- Oral beta blockers
- - Phosphodiesterase-5 inhibitors
- Statin therapy
- Calcium channel blockers
- In-hospital glycemic control
- Venous thromboembolism prophylaxis
- Red cell transfusion
- Gastrointestinal prophylaxis
- RECURRENT CHEST PAIN
- Recurrent ischemia and reinfarction
- - Diagnosis
- - Management
- Infarction pericarditis
- PREPARING FOR DISCHARGE
- Early discharge after an uncomplicated MI
- Risk stratification
- - Evaluation of LV function
- Stress testing
- Chronic anticoagulation
- Ventricular arrhythmias
- Return to activities
- DISCHARGE MEDICATIONS
- Antiplatelet drugs
- Angiotensin inhibition
- Mineralocorticoid receptor antagonists
- RISK FACTOR MODIFICATION
- Smoking cessation
- Long-term glycemic control
- Stress management
- Cardiac rehabilitation

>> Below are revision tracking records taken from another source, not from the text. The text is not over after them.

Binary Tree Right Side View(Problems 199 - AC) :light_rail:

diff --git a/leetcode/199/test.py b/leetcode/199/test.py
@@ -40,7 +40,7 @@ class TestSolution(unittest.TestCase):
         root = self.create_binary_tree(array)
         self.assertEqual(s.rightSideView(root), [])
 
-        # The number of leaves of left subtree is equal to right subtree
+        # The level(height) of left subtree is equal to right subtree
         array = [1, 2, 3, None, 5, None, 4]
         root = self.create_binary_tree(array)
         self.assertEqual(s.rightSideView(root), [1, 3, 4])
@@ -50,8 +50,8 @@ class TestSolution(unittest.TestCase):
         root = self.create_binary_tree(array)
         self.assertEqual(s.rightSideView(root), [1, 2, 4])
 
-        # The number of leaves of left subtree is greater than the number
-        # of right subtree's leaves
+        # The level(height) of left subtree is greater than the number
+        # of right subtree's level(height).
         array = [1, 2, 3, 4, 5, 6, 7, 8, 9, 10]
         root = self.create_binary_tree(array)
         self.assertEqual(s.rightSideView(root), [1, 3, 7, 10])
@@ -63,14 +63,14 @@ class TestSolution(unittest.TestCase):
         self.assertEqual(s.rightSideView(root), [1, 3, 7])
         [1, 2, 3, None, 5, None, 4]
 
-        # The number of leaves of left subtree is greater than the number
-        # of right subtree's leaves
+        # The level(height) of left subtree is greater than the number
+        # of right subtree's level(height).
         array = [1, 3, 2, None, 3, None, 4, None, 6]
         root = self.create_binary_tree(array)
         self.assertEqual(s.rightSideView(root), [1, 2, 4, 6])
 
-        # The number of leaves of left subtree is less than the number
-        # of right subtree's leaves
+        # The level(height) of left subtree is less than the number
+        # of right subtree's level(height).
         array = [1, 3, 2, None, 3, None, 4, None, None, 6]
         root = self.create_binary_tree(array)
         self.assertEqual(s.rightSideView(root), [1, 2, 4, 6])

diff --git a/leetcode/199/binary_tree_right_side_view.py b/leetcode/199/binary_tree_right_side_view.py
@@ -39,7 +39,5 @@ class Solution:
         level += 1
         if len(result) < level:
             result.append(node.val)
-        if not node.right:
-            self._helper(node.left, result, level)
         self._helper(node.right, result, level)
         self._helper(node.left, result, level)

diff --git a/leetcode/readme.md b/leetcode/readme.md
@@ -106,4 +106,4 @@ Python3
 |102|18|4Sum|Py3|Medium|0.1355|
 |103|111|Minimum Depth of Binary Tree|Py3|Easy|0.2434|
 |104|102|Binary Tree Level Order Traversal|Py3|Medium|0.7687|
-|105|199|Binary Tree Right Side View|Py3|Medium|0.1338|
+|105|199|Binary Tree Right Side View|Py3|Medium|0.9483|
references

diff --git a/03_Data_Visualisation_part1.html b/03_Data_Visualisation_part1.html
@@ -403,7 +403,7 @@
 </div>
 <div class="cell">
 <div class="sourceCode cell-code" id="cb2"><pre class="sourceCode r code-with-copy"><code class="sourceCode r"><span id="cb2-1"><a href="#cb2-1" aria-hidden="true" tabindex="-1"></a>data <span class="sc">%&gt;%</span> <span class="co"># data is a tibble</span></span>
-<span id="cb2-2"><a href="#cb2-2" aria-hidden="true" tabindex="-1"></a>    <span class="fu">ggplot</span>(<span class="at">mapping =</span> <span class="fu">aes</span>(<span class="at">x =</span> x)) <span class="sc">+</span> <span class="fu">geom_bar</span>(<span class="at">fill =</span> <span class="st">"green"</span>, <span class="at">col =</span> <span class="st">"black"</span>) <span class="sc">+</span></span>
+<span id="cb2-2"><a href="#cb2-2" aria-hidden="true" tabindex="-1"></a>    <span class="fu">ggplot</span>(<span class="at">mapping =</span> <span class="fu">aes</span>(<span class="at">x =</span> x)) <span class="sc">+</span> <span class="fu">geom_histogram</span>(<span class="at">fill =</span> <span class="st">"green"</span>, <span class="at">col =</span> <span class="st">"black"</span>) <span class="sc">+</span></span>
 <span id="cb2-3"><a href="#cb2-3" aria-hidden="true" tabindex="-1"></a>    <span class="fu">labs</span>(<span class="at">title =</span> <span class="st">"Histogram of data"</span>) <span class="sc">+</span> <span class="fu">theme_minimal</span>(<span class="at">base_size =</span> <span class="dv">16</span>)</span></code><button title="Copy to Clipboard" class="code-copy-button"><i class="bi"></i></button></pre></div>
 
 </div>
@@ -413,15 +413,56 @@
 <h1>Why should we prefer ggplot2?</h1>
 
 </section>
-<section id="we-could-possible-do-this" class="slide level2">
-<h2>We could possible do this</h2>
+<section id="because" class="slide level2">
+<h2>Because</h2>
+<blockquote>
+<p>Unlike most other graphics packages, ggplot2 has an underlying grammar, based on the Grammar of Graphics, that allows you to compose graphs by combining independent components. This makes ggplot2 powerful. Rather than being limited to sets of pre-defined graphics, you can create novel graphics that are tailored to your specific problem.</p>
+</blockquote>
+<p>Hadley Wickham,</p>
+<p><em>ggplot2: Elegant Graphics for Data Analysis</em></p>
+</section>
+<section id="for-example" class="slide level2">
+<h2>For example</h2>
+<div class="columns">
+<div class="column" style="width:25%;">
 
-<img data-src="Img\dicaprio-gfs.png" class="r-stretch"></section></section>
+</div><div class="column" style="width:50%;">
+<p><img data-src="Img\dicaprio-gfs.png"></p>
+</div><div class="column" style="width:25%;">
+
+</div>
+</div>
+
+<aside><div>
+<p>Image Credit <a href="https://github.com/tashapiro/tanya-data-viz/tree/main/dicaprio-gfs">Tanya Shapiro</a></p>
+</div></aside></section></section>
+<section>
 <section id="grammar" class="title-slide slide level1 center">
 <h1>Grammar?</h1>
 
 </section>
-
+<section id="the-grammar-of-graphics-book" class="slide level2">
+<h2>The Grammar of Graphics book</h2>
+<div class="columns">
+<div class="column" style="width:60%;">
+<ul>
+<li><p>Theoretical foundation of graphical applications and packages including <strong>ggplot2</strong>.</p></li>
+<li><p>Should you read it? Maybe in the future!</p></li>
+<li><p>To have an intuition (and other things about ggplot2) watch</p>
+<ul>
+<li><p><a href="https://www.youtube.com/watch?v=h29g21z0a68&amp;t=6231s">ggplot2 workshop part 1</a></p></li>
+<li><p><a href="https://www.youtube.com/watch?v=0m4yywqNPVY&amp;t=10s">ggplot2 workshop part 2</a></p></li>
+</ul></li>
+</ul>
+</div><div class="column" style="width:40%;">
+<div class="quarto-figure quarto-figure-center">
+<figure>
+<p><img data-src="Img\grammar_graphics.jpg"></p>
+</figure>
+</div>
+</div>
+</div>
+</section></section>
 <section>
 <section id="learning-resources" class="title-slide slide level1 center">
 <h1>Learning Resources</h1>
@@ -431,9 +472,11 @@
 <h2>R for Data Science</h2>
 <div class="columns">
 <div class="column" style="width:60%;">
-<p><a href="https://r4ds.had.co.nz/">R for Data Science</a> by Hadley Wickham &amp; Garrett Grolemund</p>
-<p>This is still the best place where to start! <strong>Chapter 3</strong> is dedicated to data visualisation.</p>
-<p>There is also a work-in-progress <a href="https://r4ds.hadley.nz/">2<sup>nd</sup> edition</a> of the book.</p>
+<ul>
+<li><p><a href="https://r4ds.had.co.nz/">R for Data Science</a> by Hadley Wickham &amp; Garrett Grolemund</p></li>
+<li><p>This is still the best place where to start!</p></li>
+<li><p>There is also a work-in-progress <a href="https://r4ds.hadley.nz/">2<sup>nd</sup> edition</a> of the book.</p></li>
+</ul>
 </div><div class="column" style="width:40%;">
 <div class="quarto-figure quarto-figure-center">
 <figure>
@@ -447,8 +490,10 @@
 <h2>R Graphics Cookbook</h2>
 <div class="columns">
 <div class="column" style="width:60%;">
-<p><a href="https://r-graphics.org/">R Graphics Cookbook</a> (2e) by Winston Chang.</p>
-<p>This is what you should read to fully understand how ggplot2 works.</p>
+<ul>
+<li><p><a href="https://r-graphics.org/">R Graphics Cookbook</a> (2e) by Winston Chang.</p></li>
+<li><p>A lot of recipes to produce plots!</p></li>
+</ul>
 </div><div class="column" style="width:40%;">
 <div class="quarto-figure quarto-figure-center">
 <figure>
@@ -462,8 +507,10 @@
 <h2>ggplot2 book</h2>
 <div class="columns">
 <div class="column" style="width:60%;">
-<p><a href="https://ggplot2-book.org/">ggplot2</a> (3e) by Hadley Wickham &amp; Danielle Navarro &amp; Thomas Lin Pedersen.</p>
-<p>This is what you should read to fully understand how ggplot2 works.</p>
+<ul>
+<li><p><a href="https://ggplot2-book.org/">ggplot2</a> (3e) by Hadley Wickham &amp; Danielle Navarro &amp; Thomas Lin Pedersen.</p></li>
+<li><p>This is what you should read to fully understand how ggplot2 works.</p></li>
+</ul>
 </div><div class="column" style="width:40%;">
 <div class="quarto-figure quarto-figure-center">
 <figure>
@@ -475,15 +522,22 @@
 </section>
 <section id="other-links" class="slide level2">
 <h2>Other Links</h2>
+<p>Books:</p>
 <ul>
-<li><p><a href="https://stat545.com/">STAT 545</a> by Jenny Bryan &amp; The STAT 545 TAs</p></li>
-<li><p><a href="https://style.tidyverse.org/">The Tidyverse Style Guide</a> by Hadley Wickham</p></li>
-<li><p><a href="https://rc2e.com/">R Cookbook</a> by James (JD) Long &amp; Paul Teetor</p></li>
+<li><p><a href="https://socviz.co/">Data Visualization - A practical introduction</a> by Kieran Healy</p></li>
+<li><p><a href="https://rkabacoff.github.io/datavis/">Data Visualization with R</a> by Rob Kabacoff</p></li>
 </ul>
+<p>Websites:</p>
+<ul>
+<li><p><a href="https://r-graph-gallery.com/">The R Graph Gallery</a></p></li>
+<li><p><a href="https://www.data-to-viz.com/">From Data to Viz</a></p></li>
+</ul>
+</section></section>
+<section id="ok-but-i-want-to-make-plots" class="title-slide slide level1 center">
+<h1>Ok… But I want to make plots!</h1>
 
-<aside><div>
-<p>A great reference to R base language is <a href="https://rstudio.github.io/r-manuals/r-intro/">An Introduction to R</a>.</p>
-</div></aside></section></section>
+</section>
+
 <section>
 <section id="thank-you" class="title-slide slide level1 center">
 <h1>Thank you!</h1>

- HEMATOPOIETIC STEM CELL THERAPY
- INFORMATION FOR PATIENTS